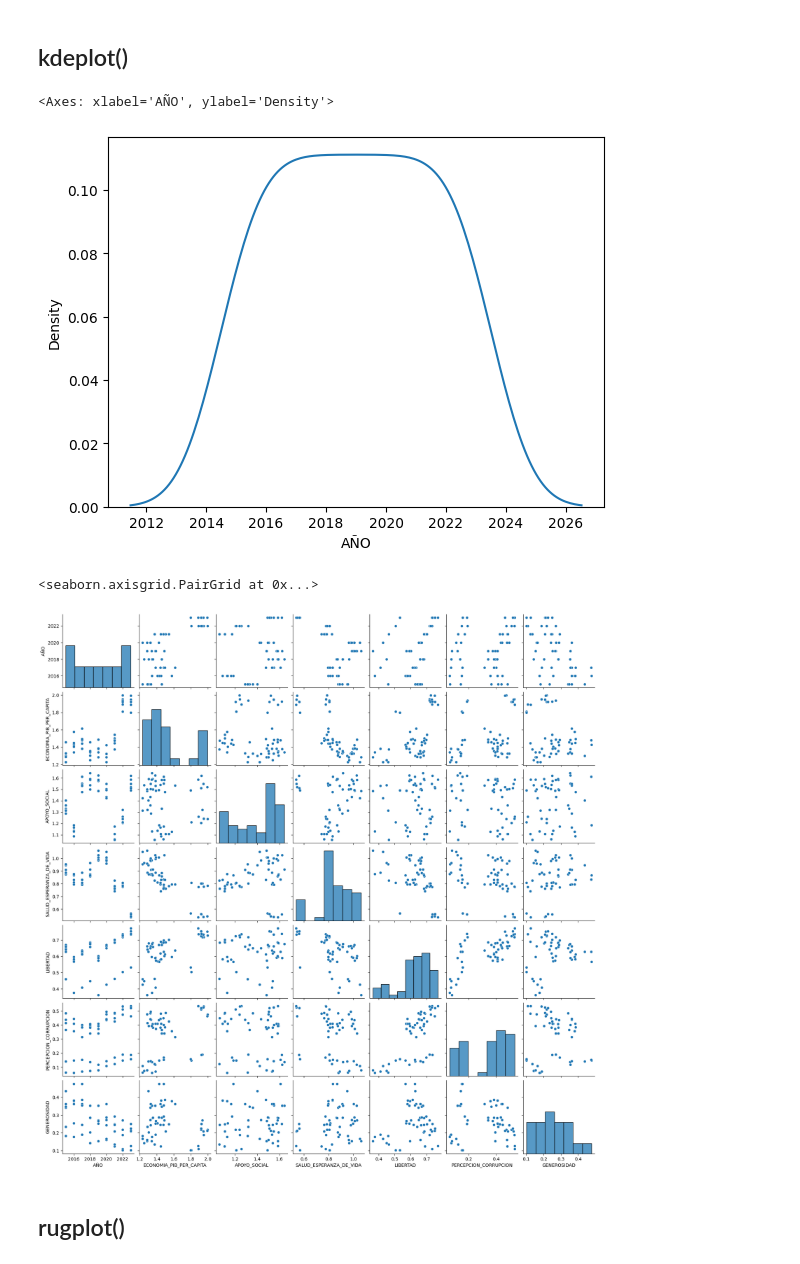
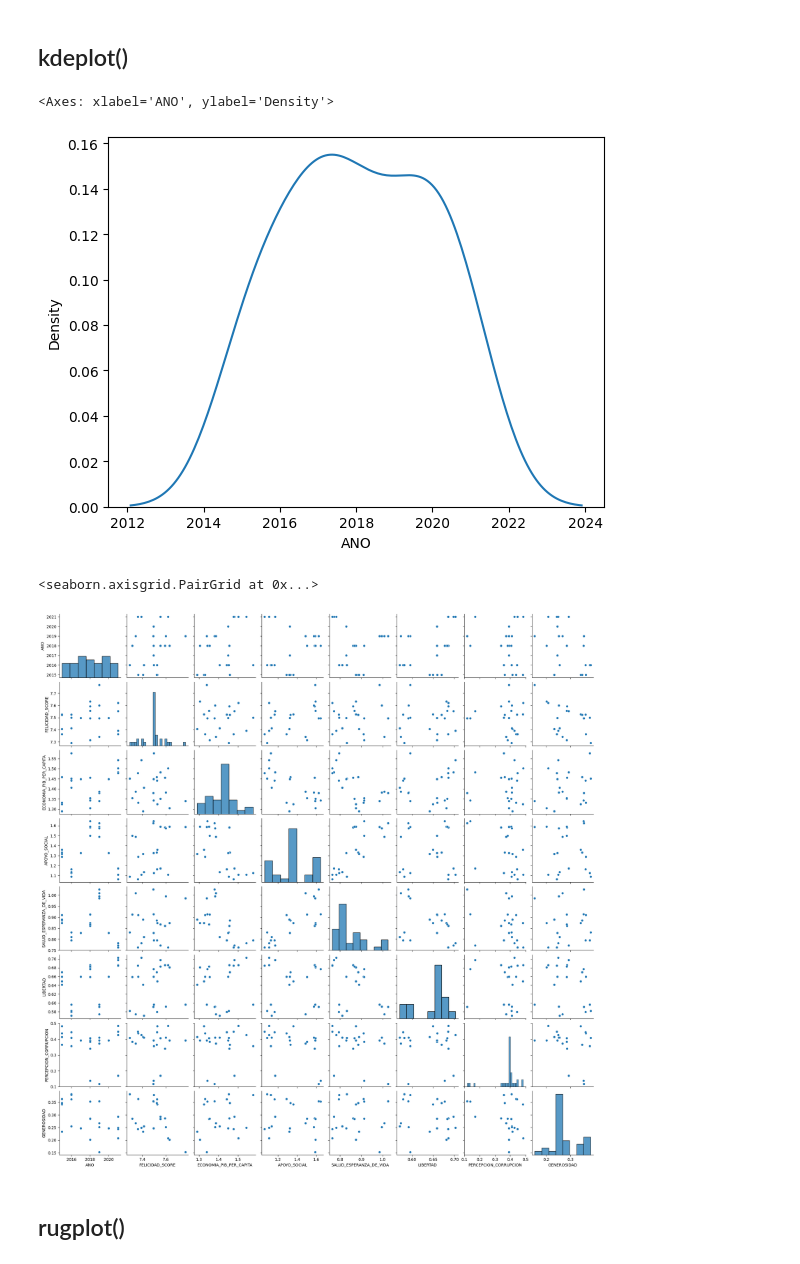
Before and after one commit to G6felicidad/Proyecto_Felicidad_Calidad_Vida, a Jupyter notebook: notebooks/3.1-analisis_univariante.ipynb, the cells around one changed output. Cells and saved outputs as stored; diff of their text form; code cells hidden in the pictures.

```diff
--- a/notebooks/3.1-analisis_univariante.ipynb
+++ b/notebooks/3.1-analisis_univariante.ipynb
@@ -28,6 +28,6 @@ import pandas as pd
 import matplotlib.pyplot as plt
 import seaborn as sns
 # %%
-df = pd.read_csv('../data/ficheros_procesados/datos_preprocesados.csv')
+df = pd.read_csv('../data/ficheros_procesados/datos_preprocesados_limpios.csv')
 df.head(10)
 # %% [output]
@@ -188,15 +196,15 @@ sns.get_dataset_names()
 ## kdeplot()
 # %%
 
-sns.kdeplot(df["AÑO"])
+sns.kdeplot(df["ANO"])
 # %% [output]
-<Axes: xlabel='AÑO', ylabel='Density'>
+<Axes: xlabel='ANO', ylabel='Density'>
-[figure, old version]
+[figure, new version]
 # %%
 sns.pairplot(df)
 # %% [output]
 <seaborn.axisgrid.PairGrid at 0x...>
-[figure, old version]
+[figure, new version]
 # %% [markdown]
 ## rugplot()
 # %%
```
Also changed, not shown: parts of 16 cells of this notebook, 1 other file.
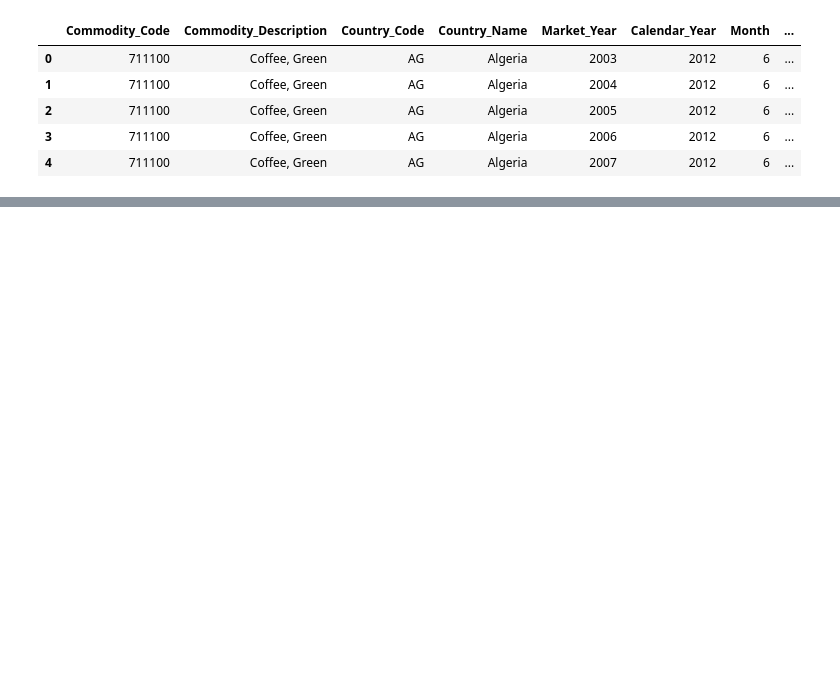
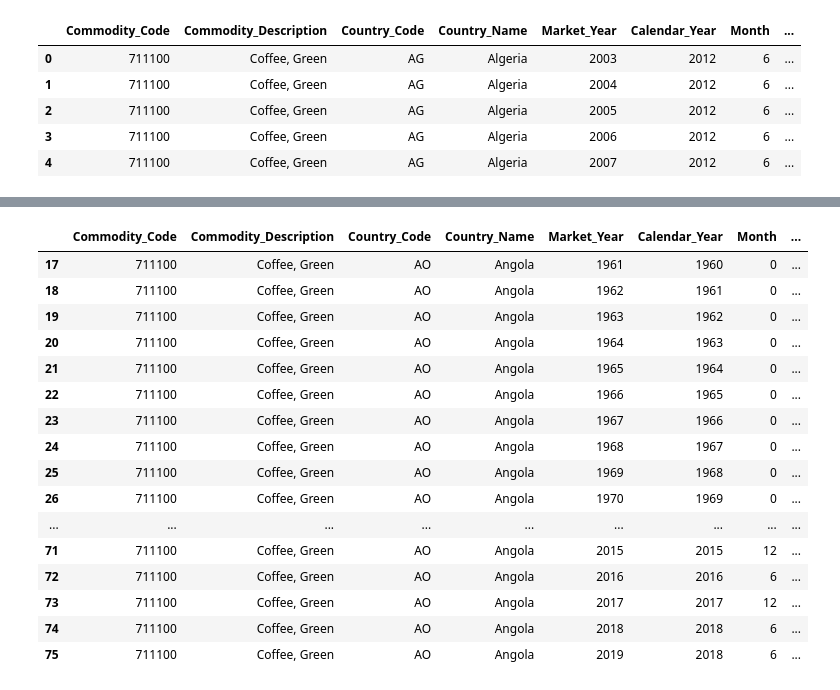
Before and after one commit to jgroth1/Project_1_Coffee_Price_Predictors, a Jupyter notebook: Coffee_Project.ipynb, the cells around one changed output, grey strips where cells are left out. Saved outputs shown, nothing was run; the diff lists cells and outputs as text; code cells hidden in the pictures; blank space fills up the shorter version.

```diff
--- a/Coffee_Project.ipynb
+++ b/Coffee_Project.ipynb
@@ -15,3 +18,12 @@ Coffee_data_df.head()
 | 2 | 711100 | Coffee, Green | AG | Algeria | 2005 | 2012 | 6 | ... |
 | 3 | 711100 | Coffee, Green | AG | Algeria | 2006 | 2012 | 6 | ... |
 | 4 | 711100 | Coffee, Green | AG | Algeria | 2007 | 2012 | 6 | ... |
+# %%
+# Coffee_data_df["Base_qnty"] = Coffee_data_df.Unit_Description * Coffee_data_df.Value
+Total_Qnty = 60000 * Coffee_data_df.Value
+Coffee_data_df["Base_qnty"] = Total_Qnty
+# df["Total Quantity"] = pd.cut(df["Total_Qnty"])
+# coffee_data_clean_df = Coffee_data_df
+# coffee_data_clean_df = df.dropna()
+
+Coffee_data_df.head()
@@ -17,0 +37,21 @@ Coffee_data_df.head()
+# %%
+Coffee_data_df = Coffee_data_df.loc[(Coffee_data_df["Country_Name"] == "Angola")]
+Coffee_data_df
+# %% [output]
+|  | Commodity_Code | Commodity_Description | Country_Code | Country_Name | Market_Year | Calendar_Year | Month | ... |
+| 17 | 711100 | Coffee, Green | AO | Angola | 1961 | 1960 | 0 | ... |
+| 18 | 711100 | Coffee, Green | AO | Angola | 1962 | 1961 | 0 | ... |
+| 19 | 711100 | Coffee, Green | AO | Angola | 1963 | 1962 | 0 | ... |
+| 20 | 711100 | Coffee, Green | AO | Angola | 1964 | 1963 | 0 | ... |
+| 21 | 711100 | Coffee, Green | AO | Angola | 1965 | 1964 | 0 | ... |
+| 22 | 711100 | Coffee, Green | AO | Angola | 1966 | 1965 | 0 | ... |
+| 23 | 711100 | Coffee, Green | AO | Angola | 1967 | 1966 | 0 | ... |
+| 24 | 711100 | Coffee, Green | AO | Angola | 1968 | 1967 | 0 | ... |
+| 25 | 711100 | Coffee, Green | AO | Angola | 1969 | 1968 | 0 | ... |
+| 26 | 711100 | Coffee, Green | AO | Angola | 1970 | 1969 | 0 | ... |
+| ... | ... | ... | ... | ... | ... | ... | ... | ... |
+| 71 | 711100 | Coffee, Green | AO | Angola | 2015 | 2015 | 12 | ... |
+| 72 | 711100 | Coffee, Green | AO | Angola | 2016 | 2016 | 6 | ... |
+| 73 | 711100 | Coffee, Green | AO | Angola | 2017 | 2017 | 12 | ... |
+| 74 | 711100 | Coffee, Green | AO | Angola | 2018 | 2018 | 6 | ... |
+| 75 | 711100 | Coffee, Green | AO | Angola | 2019 | 2018 | 6 | ... |
```
Also changed, not shown: parts of 2 cells of this notebook.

+ + + + + + +

Exercise directions :: Could you set down every entry again exactly as written, leaving out any pictures?

Final answer ::
Before and after one commit to G6felicidad/Proyecto_Felicidad_Calidad_Vida, a Jupyter notebook: notebooks/3.1-analisis_univariante.ipynb, the cells around one changed output. Cells and saved outputs as stored; diff of their text form; code cells hidden in the pictures.

```diff
--- a/notebooks/3.1-analisis_univariante.ipynb
+++ b/notebooks/3.1-analisis_univariante.ipynb
@@ -28,6 +28,6 @@ import pandas as pd
 import matplotlib.pyplot as plt
 import seaborn as sns
 # %%
-df = pd.read_csv('../data/ficheros_procesados/datos_preprocesados.csv')
+df = pd.read_csv('../data/ficheros_procesados/datos_preprocesados_limpios.csv')
 df.head(10)
 # %% [output]
@@ -188,15 +196,15 @@ sns.get_dataset_names()
 ## kdeplot()
 # %%
 
-sns.kdeplot(df["AÑO"])
+sns.kdeplot(df["ANO"])
 # %% [output]
-<Axes: xlabel='AÑO', ylabel='Density'>
+<Axes: xlabel='ANO', ylabel='Density'>
-[figure, old version]
+[figure, new version]
 # %%
 sns.pairplot(df)
 # %% [output]
 <seaborn.axisgrid.PairGrid at 0x...>
-[figure, old version]
+[figure, new version]
 # %% [markdown]
 ## rugplot()
 # %%
```
Also changed, not shown: parts of 16 cells of this notebook, 1 other file.
Before and after one commit to jgroth1/Project_1_Coffee_Price_Predictors, a Jupyter notebook: Coffee_Project.ipynb, the cells around one changed output, grey strips where cells are left out. Saved outputs shown, nothing was run; the diff lists cells and outputs as text; code cells hidden in the pictures; blank space fills up the shorter version.

```diff
--- a/Coffee_Project.ipynb
+++ b/Coffee_Project.ipynb
@@ -15,3 +18,12 @@ Coffee_data_df.head()
 | 2 | 711100 | Coffee, Green | AG | Algeria | 2005 | 2012 | 6 | ... |
 | 3 | 711100 | Coffee, Green | AG | Algeria | 2006 | 2012 | 6 | ... |
 | 4 | 711100 | Coffee, Green | AG | Algeria | 2007 | 2012 | 6 | ... |
+# %%
+# Coffee_data_df["Base_qnty"] = Coffee_data_df.Unit_Description * Coffee_data_df.Value
+Total_Qnty = 60000 * Coffee_data_df.Value
+Coffee_data_df["Base_qnty"] = Total_Qnty
+# df["Total Quantity"] = pd.cut(df["Total_Qnty"])
+# coffee_data_clean_df = Coffee_data_df
+# coffee_data_clean_df = df.dropna()
+
+Coffee_data_df.head()
@@ -17,0 +37,21 @@ Coffee_data_df.head()
+# %%
+Coffee_data_df = Coffee_data_df.loc[(Coffee_data_df["Country_Name"] == "Angola")]
+Coffee_data_df
+# %% [output]
+|  | Commodity_Code | Commodity_Description | Country_Code | Country_Name | Market_Year | Calendar_Year | Month | ... |
+| 17 | 711100 | Coffee, Green | AO | Angola | 1961 | 1960 | 0 | ... |
+| 18 | 711100 | Coffee, Green | AO | Angola | 1962 | 1961 | 0 | ... |
+| 19 | 711100 | Coffee, Green | AO | Angola | 1963 | 1962 | 0 | ... |
+| 20 | 711100 | Coffee, Green | AO | Angola | 1964 | 1963 | 0 | ... |
+| 21 | 711100 | Coffee, Green | AO | Angola | 1965 | 1964 | 0 | ... |
+| 22 | 711100 | Coffee, Green | AO | Angola | 1966 | 1965 | 0 | ... |
+| 23 | 711100 | Coffee, Green | AO | Angola | 1967 | 1966 | 0 | ... |
+| 24 | 711100 | Coffee, Green | AO | Angola | 1968 | 1967 | 0 | ... |
+| 25 | 711100 | Coffee, Green | AO | Angola | 1969 | 1968 | 0 | ... |
+| 26 | 711100 | Coffee, Green | AO | Angola | 1970 | 1969 | 0 | ... |
+| ... | ... | ... | ... | ... | ... | ... | ... | ... |
+| 71 | 711100 | Coffee, Green | AO | Angola | 2015 | 2015 | 12 | ... |
+| 72 | 711100 | Coffee, Green | AO | Angola | 2016 | 2016 | 6 | ... |
+| 73 | 711100 | Coffee, Green | AO | Angola | 2017 | 2017 | 12 | ... |
+| 74 | 711100 | Coffee, Green | AO | Angola | 2018 | 2018 | 6 | ... |
+| 75 | 711100 | Coffee, Green | AO | Angola | 2019 | 2018 | 6 | ... |
```
Also changed, not shown: parts of 2 cells of this notebook.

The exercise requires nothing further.